Planning A Press Conference Step by Step Set the date and time. Mid-morning Tuesday and Wednesday are the ideal times to maximize press coverage. Determine who will speak at the press conference and how long it will last. Invite VIP guests, such as the mayor or local legislator early. Prepare a media advisory and send it out at least one week before your event.
Planning A Press Conference Step by Step (cont) A few days before the event follow up by phone to encourage reporters to attend, including daybooks. Assemble press kits that include written summaries of your findings, prepared statements to be read at the briefing, recent press releases, general information about your chapter and appropriate contact information. On the day of the event, make arrangements to leave enough space for television cameras on the sides or back of the room.
Planning A Press Conference Step by Step (cont) Welcome all media and have them sign in. Give them a copy of your media kit. Give them the opportunity to interview the speakers with their permission before or after the event. Start and end the event on time. Thank the media and participants for attending. Send thank you notes to all the press that attended the event.
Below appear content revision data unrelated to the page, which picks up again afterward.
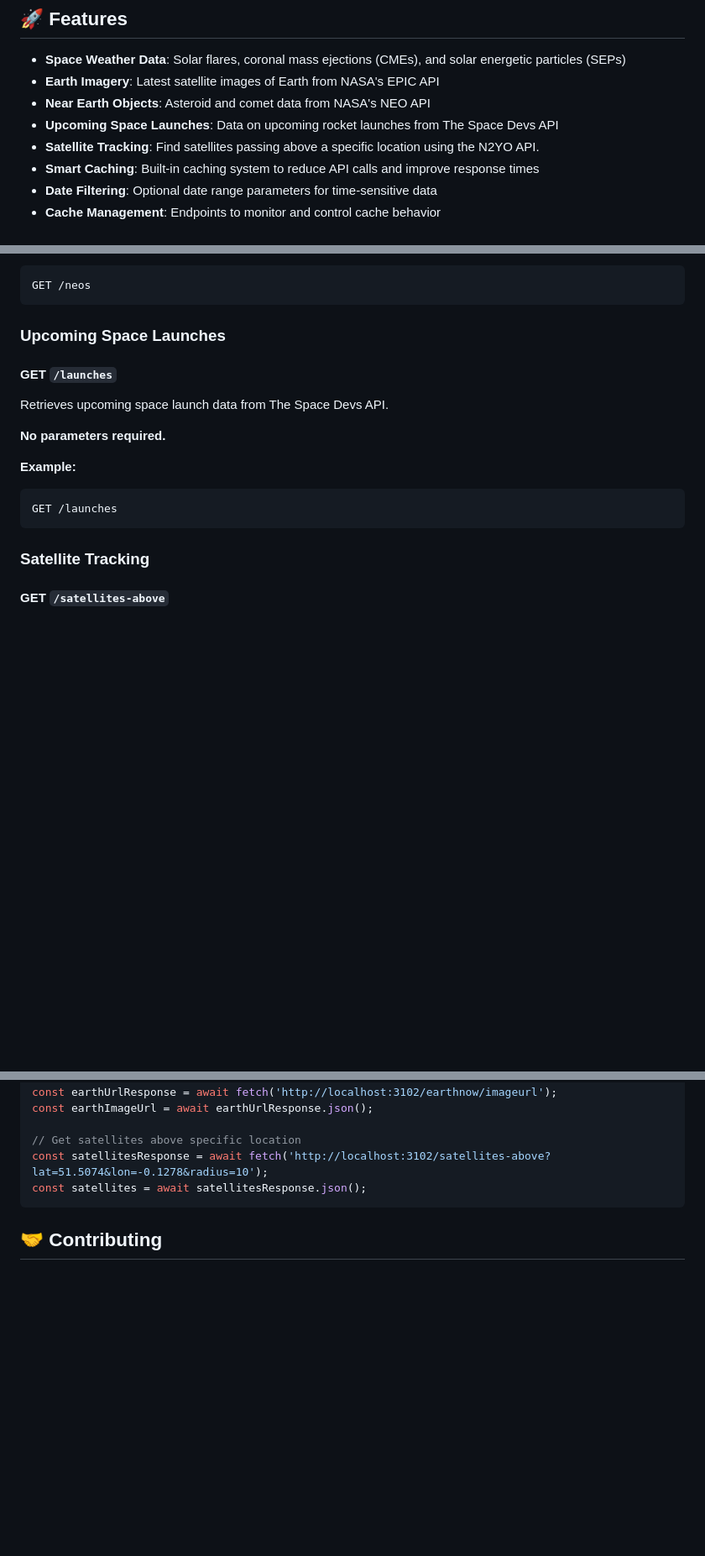
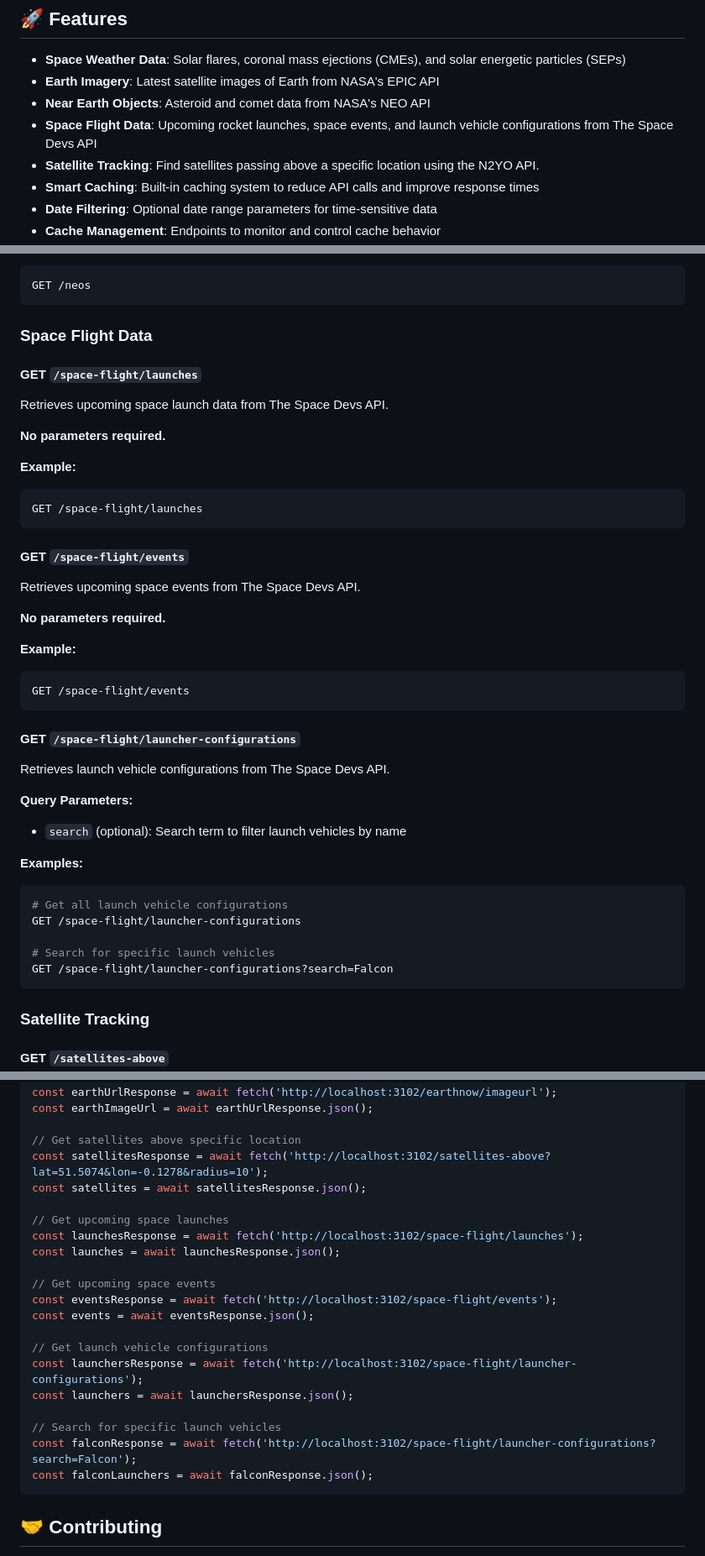
Before and after one commit to fcc-lol/space-api, a Markdown page: README.md, 3 parts joined by grey strips. Shown: that part at 84% size. GitHub-like rendering; blank space fills up the shorter version.

Commit message:
Update readme with spaceflight routes

````diff
--- a/README.md
+++ b/README.md
@@ -7,7 +7,7 @@ A Node.js Express server that provides access to NASA space data APIs with intel
 - **Space Weather Data**: Solar flares, coronal mass ejections (CMEs), and solar energetic particles (SEPs)
 - **Earth Imagery**: Latest satellite images of Earth from NASA's EPIC API
 - **Near Earth Objects**: Asteroid and comet data from NASA's NEO API
-- **Upcoming Space Launches**: Data on upcoming rocket launches from The Space Devs API
+- **Space Flight Data**: Upcoming rocket launches, space events, and launch vehicle configurations from The Space Devs API
 - **Satellite Tracking**: Find satellites passing above a specific location using the N2YO API.
 - **Smart Caching**: Built-in caching system to reduce API calls and improve response times
 - **Date Filtering**: Optional date range parameters for time-sensitive data
@@ -144,16 +144,41 @@ Retrieves Near Earth Object (asteroid and comet) data for the past week.
 GET /neos
 ```
 
-### Upcoming Space Launches
+### Space Flight Data
 
-#### GET `/launches`
+#### GET `/space-flight/launches`
 Retrieves upcoming space launch data from The Space Devs API.
 
 **No parameters required.**
 
 **Example:**
 ```bash
-GET /launches
+GET /space-flight/launches
+```
+
+#### GET `/space-flight/events`
+Retrieves upcoming space events from The Space Devs API.
+
+**No parameters required.**
+
+**Example:**
+```bash
+GET /space-flight/events
+```
+
+#### GET `/space-flight/launcher-configurations`
+Retrieves launch vehicle configurations from The Space Devs API.
+
+**Query Parameters:**
+- `search` (optional): Search term to filter launch vehicles by name
+
+**Examples:**
+```bash
+# Get all launch vehicle configurations
+GET /space-flight/launcher-configurations
+
+# Search for specific launch vehicles
+GET /space-flight/launcher-configurations?search=Falcon
 ```
 
 ### Satellite Tracking
@@ -310,6 +348,22 @@ const earthImageUrl = await earthUrlResponse.json();
 // Get satellites above specific location
 const satellitesResponse = await fetch('http://localhost:3102/satellites-above?lat=51.5074&lon=-0.1278&radius=10');
 const satellites = await satellitesResponse.json();
+
+// Get upcoming space launches
+const launchesResponse = await fetch('http://localhost:3102/space-flight/launches');
+const launches = await launchesResponse.json();
+
+// Get upcoming space events
+const eventsResponse = await fetch('http://localhost:3102/space-flight/events');
+const events = await eventsResponse.json();
+
+// Get launch vehicle configurations
+const launchersResponse = await fetch('http://localhost:3102/space-flight/launcher-configurations');
+const launchers = await launchersResponse.json();
+
+// Search for specific launch vehicles
+const falconResponse = await fetch('http://localhost:3102/space-flight/launcher-configurations?search=Falcon');
+const falconLaunchers = await falconResponse.json();
 ```
 
 ## 🤝 Contributing
````
Also changed, not shown: other parts of README.md (+14 -0 lines).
Media Materials – What Kinds and How Do They Help? Media Advisory -- Announces an upcoming news event or offers a resource person to address a current hot issue Include an eye-catching headline Distribute several days in advance of the news event Limited to one page and include a What, When, Where, Why format If interview and photo opportunities will be available, mention this in the advisory Provide contact information and date Make follow-up calls!!
Media Materials – What Kinds and How Do They Help? (cont) Press Release -- Announces news Include contact information and date of release Include an eye-catching headline Describe the core news message in first paragraph (who, what, when, where, why) Expand the news story in following paragraphs Include a quote from a recognized spokesperson in the organization Close with a boilerplate paragraph about the organization announcing the news Limit to 1 or 1 1/2 pages Use ### or – 30 – at the end of the release
Content Localize story or issue Refer to local people and how issue will affect them and local businesses Use quotes from local people about the story Craft meaningful, short messages with relevance to community Tell why it is relevant with facts/statistics; and tangible examples
Tips on Talking with Reporters Decide on what 3 points you want to convey. When you reach a reporter, introduce yourself and ask if the reporter is on a deadline for another story. Know the goal of your call – do you want the reporter to attend one of your events? Write a story? Schedule a meeting with you? Tell the reporter the purpose of your call early in the conversation.
Tips on Talking with Reporters (cont) Speak clearly and concisely – be able to explain your story in two brief sentences. Present your conclusion first. This sounds odd, but your time talking with a reporter will be limited, you need to assert the main point first and then support the statement with facts. Be honest. If you dont know something the reporter asks, dont guess. Tell him or her you will get back to him promptly with the correct information.
Tips on Talking with Reporters (cont) When the conversation is over, thank the reporter for his/her time and make sure he/she has your phone number if there are further questions. If the reporter calls you, return the call promptly.